At the request of Congress, the USDA’s Food and Nutrition Service (FNS) has just released “Added Sugars in School Meals and Competitive Foods.” The report itself is at this link.
The idea was to find out whether schools were meeting the 10% standard: meals and snacks were not to exceed 10% of calories from added sugars.
Note: the 10% is meant to be a ceiling, not a floor.
The report’s Key Findings
- Practically all—92%—of school breakfasts had 10% or more of calories from added sugars.
- The majority of schools—69%—served lunches with 10% percent or more calories from added sugars.
- The main source of added sugars in school meals is flavored (e.g., chocolate) fat-free milk; this contributed 29% of the added sugars in breakfasts and 47% in lunches.
- Of the 10 most popular a la carte food items available at breakfast, 6 exceeded the 10% maximum for added sugars.
- Of the 10 most popular a la carte food items available at lunch, four exceeded the 10% maximum.
Mind you, this says nothing about sweet snacks and candy used as rewards, treats, snacks, or celebrations in classrooms.

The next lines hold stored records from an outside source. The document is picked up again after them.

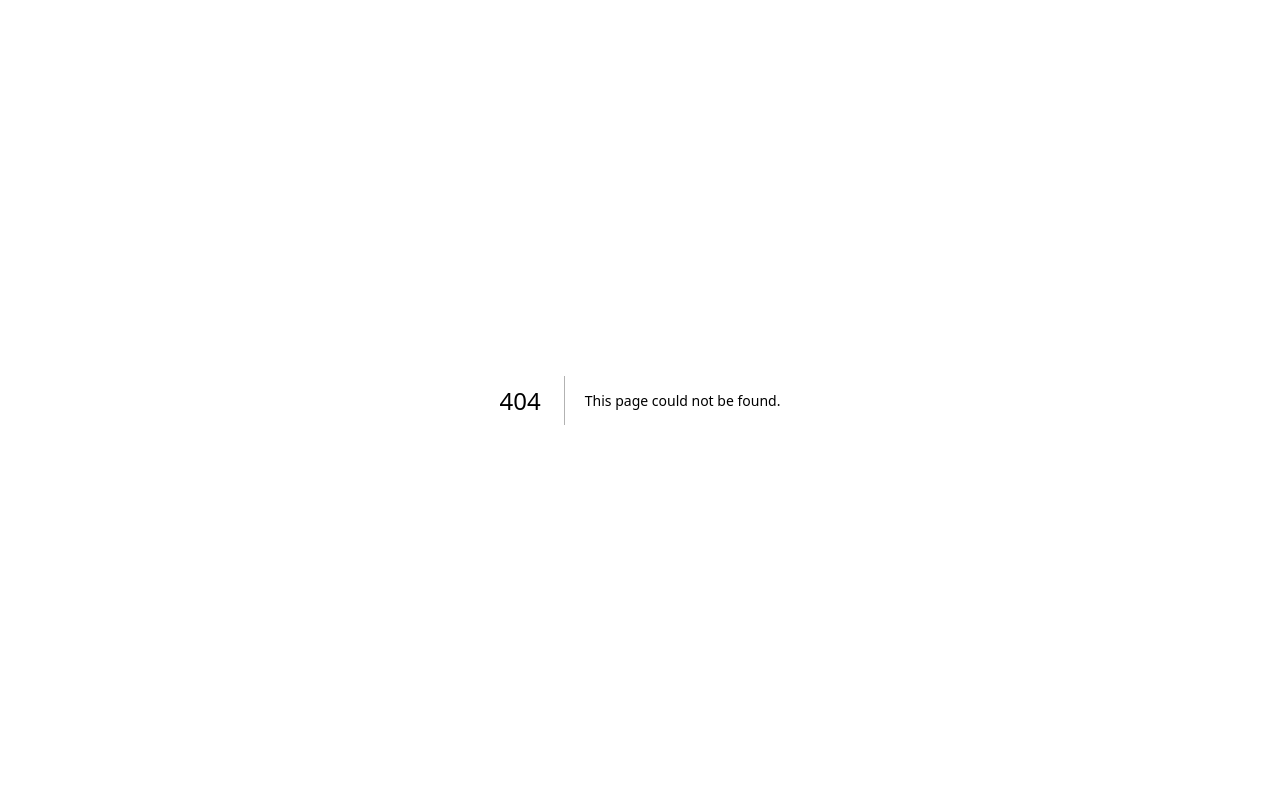
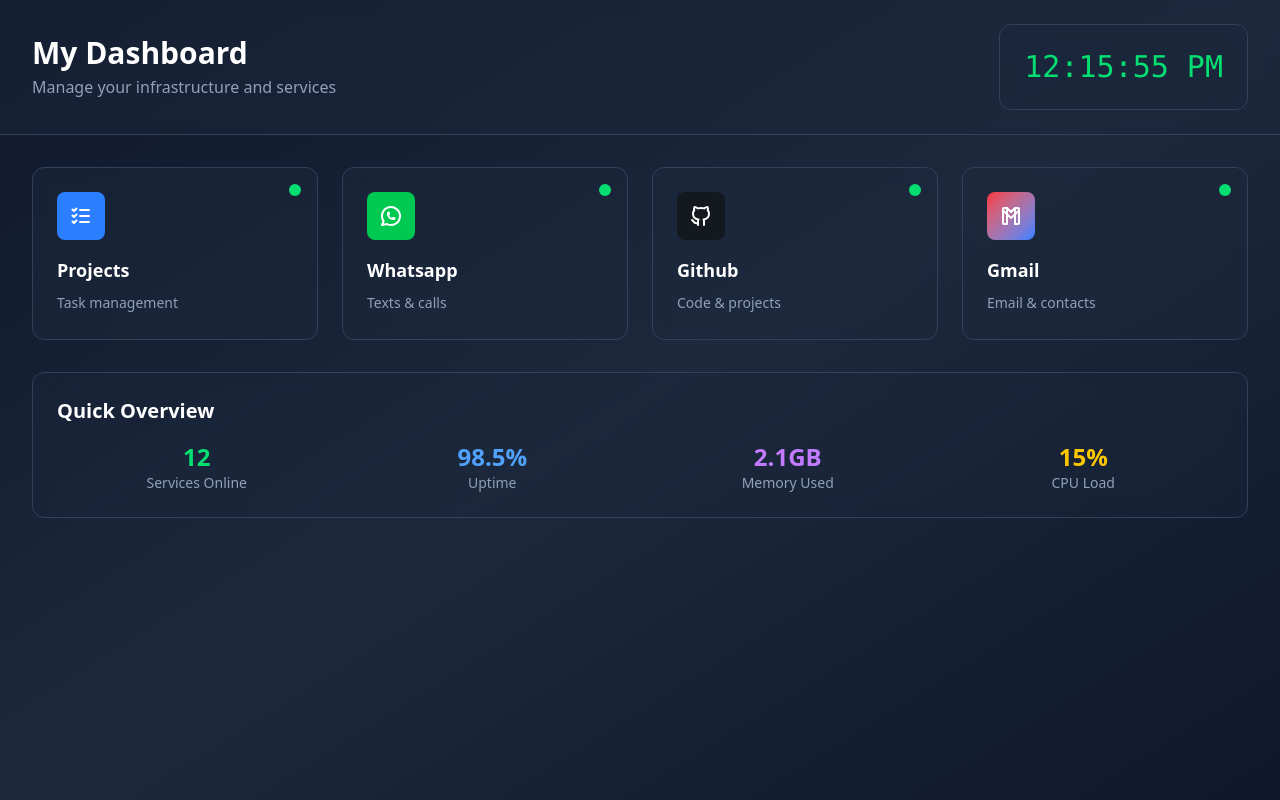
Before and after one commit to SKB336/portfolio, a Next.js app: page /home in a window 1280 px wide. Before the commit this address had no page. Built offline with nearby package versions, Linux system fonts and the light colour scheme.

Commit message:
[ADD] My Dashboard

```diff
--- /dev/null
+++ b/app/home/ClockCard.tsx
@@ -0,0 +1,23 @@
+"use client"
+
+import { useState, useEffect } from "react";
+
+export default function ClockCard() {
+    const [time, setTime] = useState(new Date());
+    const timeZone = Intl.DateTimeFormat().resolvedOptions().timeZone;
+
+    useEffect(() => {
+      const interval = setInterval(() => setTime(new Date()), 1000);
+      return () => clearInterval(interval);
+    }, []);
+
+    return (
+      <div className="bg-slate-800/30 backdrop-blur-sm border border-slate-700 rounded-xl p-2 md:p-6 text-center">
+        {/* <h2 className="text-white text-xl font-semibold mb-4">Local Time</h2> */}
+        <div className="text-sm md:text-3xl font-mono text-green-400">
+          {time.toLocaleTimeString()}
+        </div>
+        {/* <div className="text-slate-400 text-sm">{timeZone}</div> */}
+      </div>
+    );
+  }
--- /dev/null
+++ b/app/home/page.tsx
@@ -0,0 +1,148 @@
+import Link from 'next/link'
+import {
+  IconListCheck,
+  IconBrandWhatsapp,
+  IconBrandGithub,
+  IconBrandGmail,
+} from '@tabler/icons-react'
+
+import type { Metadata } from "next";
+import ClockCard from './ClockCard';
+
+export const metadata: Metadata = {
+  title: "Dashboard",
+  description: "Dashboard with links to my services",
+};
+
+const dashboardItems = [
+  {
+    title: 'Projects',
+    description: 'Task management',
+    href: 'https://app.plane.so/crack-vault/projects',
+    icon: IconListCheck,
+    status: 'online',
+    color: 'bg-blue-500'
+  },
+  {
+    title: 'Whatsapp',
+    description: 'Texts & calls',
+    href: 'https://web.whatsapp.com',
+    icon: IconBrandWhatsapp,
+    status: 'online',
+    color: 'bg-green-500'
+  },
+  {
+    title: 'Github',
+    description: 'Code & projects',
+    href: 'https://github.com',
+    icon: IconBrandGithub,
+    status: 'online',
+    color: 'bg-[#14191F]'
+  },
+  {
+    title: 'Gmail',
+    description: 'Email & contacts',
+    href: 'https://mail.google.com',
+    icon: IconBrandGmail,
+    status: 'online',
+    color: 'bg-gradient-to-br from-red-500 to-blue-500'
+  }
+]
+
+const getStatusColor = (status: string) => {
+  switch(status) {
+    case 'online': return 'bg-green-400'
+    case 'warning': return 'bg-yellow-400'
+    case 'offline': return 'bg-red-400'
+    default: return 'bg-gray-400'
+  }
+}
+
+export default function Dashboard() {
+  return (
+    <div className="min-h-screen bg-gradient-to-br from-slate-900 via-slate-800 to-slate-900">
+      {/* Header */}
+      <div className="bg-slate-800/50 backdrop-blur-sm border-b border-slate-700">
+        <div className="max-w-7xl mx-auto px-4 sm:px-6 lg:px-8">
+          <div className="flex justify-between items-center py-6">
+            <div>
+              <h1 className="text-3xl font-bold text-white">My Dashboard</h1>
+              <p className="text-slate-400 mt-1">Manage your infrastructure and services</p>
+            </div>
+            {/* <div className="flex items-center space-x-4">
+              <div className="flex items-center space-x-2 text-sm">
+                <div className="w-2 h-2 bg-green-400 rounded-full animate-pulse"></div>
+                <span className="text-slate-300">All systems operational</span>
+              </div>
+            </div> */}
+            <ClockCard />
+          </div>
+        </div>
+      </div>
+
+      {/* Dashboard Grid */}
+      <div className="max-w-7xl mx-auto px-4 sm:px-6 lg:px-8 py-8">
+        <div className="grid grid-cols-1 md:grid-cols-2 lg:grid-cols-3 xl:grid-cols-4 gap-6">
+          {dashboardItems.map((item, index) => {
+            const IconComponent = item.icon
+            return (
+              <Link key={index} target={item.href.startsWith('http') ? '_blank' : '_self'} href={item.href}>
+                <div className="group relative bg-slate-800/50 backdrop-blur-sm hover:bg-slate-700/50 border border-slate-700 hover:border-slate-600 rounded-xl p-6 transition-all duration-200 hover:scale-105 hover:shadow-xl hover:shadow-slate-900/20 cursor-pointer">
+                  {/* Status indicator */}
+                  <div className="absolute top-4 right-4">
+                    <div className={`w-3 h-3 rounded-full ${getStatusColor(item.status)}`}></div>
+                  </div>
+
+                  {/* Icon */}
+                  <div className={`inline-flex items-center justify-center w-12 h-12 rounded-lg ${item.color} mb-4 group-hover:scale-110 transition-transform duration-200`}>
+                    <IconComponent className="w-6 h-6 text-white" />
+                  </div>
+
+                  {/* Content */}
+                  <h3 className="text-white text-lg font-semibold mb-2 group-hover:text-slate-100">
+                    {item.title}
+                  </h3>
+                  <p className="text-slate-400 text-sm leading-relaxed group-hover:text-slate-300">
+                    {item.description}
+                  </p>
+
+                  {/* Hover arrow */}
+                  <div className="absolute bottom-4 right-4 opacity-0 group-hover:opacity-100 transition-opacity duration-200">
+                    <svg className="w-4 h-4 text-slate-400" fill="none" stroke="currentColor" viewBox="0 0 24 24">
+                      <path strokeLinecap="round" strokeLinejoin="round" strokeWidth={2} d="M9 5l7 7-7 7" />
+                    </svg>
+                  </div>
+                </div>
+              </Link>
+            )
+          })}
+        </div>
+      </div>
+
+      {/* Quick Stats */}
+      <div className="max-w-7xl mx-auto px-4 sm:px-6 lg:px-8 pb-8">
+        <div className="bg-slate-800/30 backdrop-blur-sm border border-slate-700 rounded-xl p-6">
+          <h2 className="text-white text-xl font-semibold mb-4">Quick Overview</h2>
+          <div className="grid grid-cols-2 md:grid-cols-4 gap-4">
+            <div className="text-center">
+              <div className="text-2xl font-bold text-green-400">12</div>
+              <div className="text-slate-400 text-sm">Services Online</div>
+            </div>
+            <div className="text-center">
+              <div className="text-2xl font-bold text-blue-400">98.5%</div>
+              <div className="text-slate-400 text-sm">Uptime</div>
+            </div>
+            <div className="text-center">
+              <div className="text-2xl font-bold text-purple-400">2.1GB</div>
+              <div className="text-slate-400 text-sm">Memory Used</div>
+            </div>
+            <div className="text-center">
+              <div className="text-2xl font-bold text-yellow-400">15%</div>
+              <div className="text-slate-400 text-sm">CPU Load</div>
+            </div>
+          </div>
+        </div>
+      </div>
+    </div>
+  )
+}
```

But if you want to know why nutritionists like me would like to see chocolate milk mostly kept out of schools, here’s why.